== Goal of the exercise ==
Below are the records; copy each line in which "Users" occurs.

══════

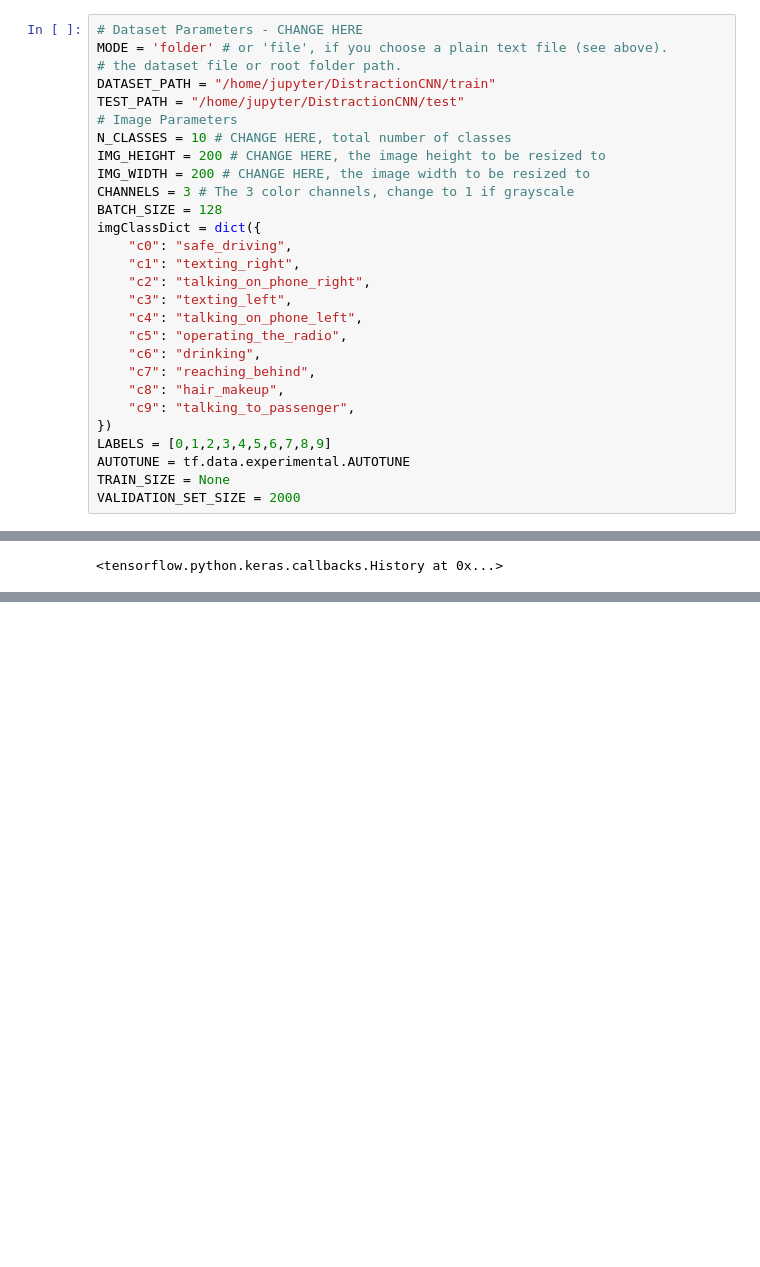
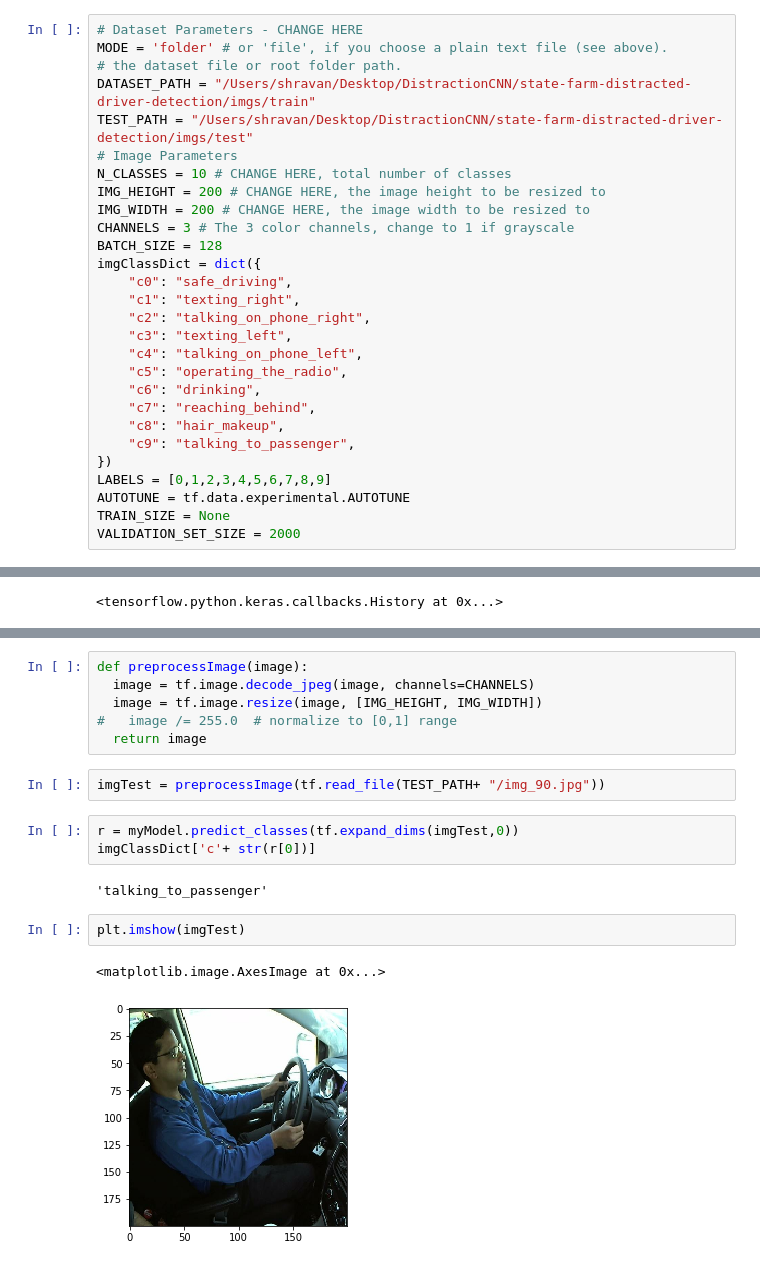
Before and after one commit to shravan097/DistractionCNN, a Jupyter notebook: VggNet.ipynb, the cells around one changed output, grey strips where cells are left out. Saved outputs shown, nothing was run; the diff lists cells and outputs as text; blank space fills up the shorter version.

```diff
--- a/VggNet.ipynb
+++ b/VggNet.ipynb
@@ -17,8 +19,8 @@ tf.enable_eager_execution()
 # Dataset Parameters - CHANGE HERE
 MODE = 'folder' # or 'file', if you choose a plain text file (see above).
 # the dataset file or root folder path.
-DATASET_PATH = "/home/jupyter/DistractionCNN/train"
-TEST_PATH = "/home/jupyter/DistractionCNN/test"
+DATASET_PATH = "/Users/shravan/Desktop/DistractionCNN/state-farm-distracted-driver-detection/imgs/train"
+TEST_PATH = "/Users/shravan/Desktop/DistractionCNN/state-farm-distracted-driver-detection/imgs/test"
 # Image Parameters
 N_CLASSES = 10 # CHANGE HERE, total number of classes
 IMG_HEIGHT = 200 # CHANGE HERE, the image height to be resized to
@@ -264,0 +311,18 @@ True
+# %%
+def preprocessImage(image):
+  image = tf.image.decode_jpeg(image, channels=CHANNELS)
+  image = tf.image.resize(image, [IMG_HEIGHT, IMG_WIDTH])
+#   image /= 255.0  # normalize to [0,1] range
+  return image
+# %%
+imgTest = preprocessImage(tf.read_file(TEST_PATH+ "/img_90.jpg"))
+# %%
+r = myModel.predict_classes(tf.expand_dims(imgTest,0))
+imgClassDict['c'+ str(r[0])]
+# %% [output]
+'talking_to_passenger'
+# %%
+plt.imshow(imgTest)
+# %% [output]
+<matplotlib.image.AxesImage at 0x...>
+[figure, added]
```
Also changed, not shown: parts of 17 cells of this notebook, 4 other files.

══════

== Exercise solution ==
+DATASET_PATH = "/Users/shravan/Desktop/DistractionCNN/state-farm-distracted-driver-detection/imgs/train"
+TEST_PATH = "/Users/shravan/Desktop/DistractionCNN/state-farm-distracted-driver-detection/imgs/test"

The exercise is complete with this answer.